Now celebrating its twenty-first year, Paper & Book Intensive is a working sabbatical for practitioners and serious students in the book arts, papermaking, and conservation. Daily class sessions are combined with lectures, discussions, and shared meals, to promote unusual levels of exchange and inspiration. PBI 2004 is our opportunity to revisit the Western United States and some of the wonderful book and paper people who inhabit its rugged terrain. The lineup of instructors is stunning.

This year, PBI will be held at the end of the Oregon Trail just 20 miles east of downtown Portland, Oregon. We will be in the amazingly beautiful Sandy River Gorge at YMCA's Camp Collins. This camp is in a beautiful location, right on the Sandy River in Oregon's Oxbow Park with comfortable, heated cabins, walking trails and plenty of space for our exciting paper and book workshops. Although the river swimming will only be for the brave as it is cold snow runoff, there is also a swimming pool and campfire locations for some play between classes. Our taste testers have sampled the camp's food and reported an enthousiastic two thumbs up!

The program consists of two sessions. During the first four-day session participants will take two classes – one meeting in the morning and the other in the afternoon. The second session classes will meet all day for four days, making a total of three classes for the event. Specialized class supplies as well as appropriate equipment and working environments are provided as part of the program.

Session One, June 8 -11

This class is an introduction to the techniques of papercutting from various cultures. Participants will create paper images to use as shadows and collage and explore ways to illustrate books and decorative covers, cards and lamps. Specific skills for making cutouts will be learned as well as techniques for stenciling, pochoir, and starting on pop-ups and 3-D papercutting. Tips, tricks and resources will be provided.

Beatrice Coron is an artist specialized in papercuttings used in artist books, illustrations, and sculptures. Her works have been exhibited internationally and are held in major collections worldwide.

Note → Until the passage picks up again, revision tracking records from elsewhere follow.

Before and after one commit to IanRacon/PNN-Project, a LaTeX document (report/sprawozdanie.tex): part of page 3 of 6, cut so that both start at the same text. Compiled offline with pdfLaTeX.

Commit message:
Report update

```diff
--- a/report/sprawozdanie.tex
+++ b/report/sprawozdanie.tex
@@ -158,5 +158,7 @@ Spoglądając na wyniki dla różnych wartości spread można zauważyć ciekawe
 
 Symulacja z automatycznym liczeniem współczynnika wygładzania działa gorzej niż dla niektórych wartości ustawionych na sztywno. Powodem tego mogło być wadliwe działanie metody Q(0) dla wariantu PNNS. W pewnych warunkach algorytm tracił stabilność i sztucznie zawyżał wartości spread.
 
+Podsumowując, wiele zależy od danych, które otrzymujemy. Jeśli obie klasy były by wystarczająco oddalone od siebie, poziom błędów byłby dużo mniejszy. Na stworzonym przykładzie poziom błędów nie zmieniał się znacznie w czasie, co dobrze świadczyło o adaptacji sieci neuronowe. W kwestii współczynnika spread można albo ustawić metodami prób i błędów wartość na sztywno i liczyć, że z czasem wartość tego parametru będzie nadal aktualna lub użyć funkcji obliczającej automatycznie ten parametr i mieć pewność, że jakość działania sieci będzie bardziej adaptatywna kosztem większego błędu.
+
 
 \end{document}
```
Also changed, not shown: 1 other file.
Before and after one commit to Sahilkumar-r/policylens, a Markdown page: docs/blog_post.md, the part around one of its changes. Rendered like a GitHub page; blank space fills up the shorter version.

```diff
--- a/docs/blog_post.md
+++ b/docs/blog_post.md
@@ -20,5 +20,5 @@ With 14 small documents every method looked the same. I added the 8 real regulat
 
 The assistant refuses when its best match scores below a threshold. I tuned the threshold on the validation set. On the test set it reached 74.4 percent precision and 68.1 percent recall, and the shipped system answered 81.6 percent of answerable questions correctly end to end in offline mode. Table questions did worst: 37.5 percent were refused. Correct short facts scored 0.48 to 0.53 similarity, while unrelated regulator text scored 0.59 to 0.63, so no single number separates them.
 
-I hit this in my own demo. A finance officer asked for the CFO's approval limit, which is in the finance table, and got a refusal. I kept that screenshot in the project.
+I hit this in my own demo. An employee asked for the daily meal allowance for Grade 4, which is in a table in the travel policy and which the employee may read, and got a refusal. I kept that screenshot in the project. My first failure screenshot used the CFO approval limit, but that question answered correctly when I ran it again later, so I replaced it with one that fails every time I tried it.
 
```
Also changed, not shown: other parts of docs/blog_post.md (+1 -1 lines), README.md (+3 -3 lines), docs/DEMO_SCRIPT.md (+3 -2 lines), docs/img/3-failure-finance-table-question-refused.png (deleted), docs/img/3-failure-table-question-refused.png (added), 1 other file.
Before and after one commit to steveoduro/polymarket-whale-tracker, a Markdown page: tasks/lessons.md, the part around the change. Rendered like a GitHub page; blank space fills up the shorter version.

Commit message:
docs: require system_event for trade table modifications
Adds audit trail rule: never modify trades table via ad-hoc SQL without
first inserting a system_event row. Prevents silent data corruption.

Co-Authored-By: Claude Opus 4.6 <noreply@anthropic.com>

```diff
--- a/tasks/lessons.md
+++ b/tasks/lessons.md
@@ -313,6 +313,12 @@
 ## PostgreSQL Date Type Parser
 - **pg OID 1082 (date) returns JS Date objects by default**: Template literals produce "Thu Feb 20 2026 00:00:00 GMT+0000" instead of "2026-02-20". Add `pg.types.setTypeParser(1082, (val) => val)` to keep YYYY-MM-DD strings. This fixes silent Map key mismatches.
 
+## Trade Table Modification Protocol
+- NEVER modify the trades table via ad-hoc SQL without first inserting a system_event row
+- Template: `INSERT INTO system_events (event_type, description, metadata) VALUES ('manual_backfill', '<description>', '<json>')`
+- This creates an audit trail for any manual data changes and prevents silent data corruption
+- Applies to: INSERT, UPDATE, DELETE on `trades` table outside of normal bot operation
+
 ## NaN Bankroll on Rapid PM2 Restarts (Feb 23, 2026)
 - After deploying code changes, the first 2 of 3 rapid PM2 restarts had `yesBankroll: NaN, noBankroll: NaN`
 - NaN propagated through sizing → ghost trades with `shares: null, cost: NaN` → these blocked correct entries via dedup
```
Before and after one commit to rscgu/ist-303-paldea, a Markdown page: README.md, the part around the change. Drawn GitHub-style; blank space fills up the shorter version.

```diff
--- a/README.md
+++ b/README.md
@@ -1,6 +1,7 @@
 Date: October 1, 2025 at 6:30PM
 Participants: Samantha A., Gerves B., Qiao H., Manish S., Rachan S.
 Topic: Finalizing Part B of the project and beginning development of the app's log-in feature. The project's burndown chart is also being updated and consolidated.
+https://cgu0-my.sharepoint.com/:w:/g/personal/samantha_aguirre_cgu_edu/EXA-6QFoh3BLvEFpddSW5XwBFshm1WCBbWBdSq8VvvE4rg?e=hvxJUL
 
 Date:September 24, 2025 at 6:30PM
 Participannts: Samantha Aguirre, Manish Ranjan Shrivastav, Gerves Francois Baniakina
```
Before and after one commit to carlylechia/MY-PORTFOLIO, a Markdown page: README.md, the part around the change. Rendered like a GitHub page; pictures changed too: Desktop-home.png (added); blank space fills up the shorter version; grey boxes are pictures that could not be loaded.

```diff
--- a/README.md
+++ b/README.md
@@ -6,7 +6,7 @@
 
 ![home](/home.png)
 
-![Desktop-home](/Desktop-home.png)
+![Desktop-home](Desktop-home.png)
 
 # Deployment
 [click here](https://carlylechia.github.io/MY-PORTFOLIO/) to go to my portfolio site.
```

Miniature format books present difficult design and structural challenges to the bookbinder. A true miniature is less than three inches tall, and during this course, students will construct books of diminishing size. The course will contrast case binding and non-adhesive structures, explore sewing, board fabrication and attachment, and covering with paper and leather. We will analyze materials and structures suitable for small format books, with a concentration on flexibility, book action and openability. The limitations inherent in small-scale work will present students with the artistic challenge of creating a clear and expressive design suitable to the smallest books. Our goal will be the precise execution of finely detailed work.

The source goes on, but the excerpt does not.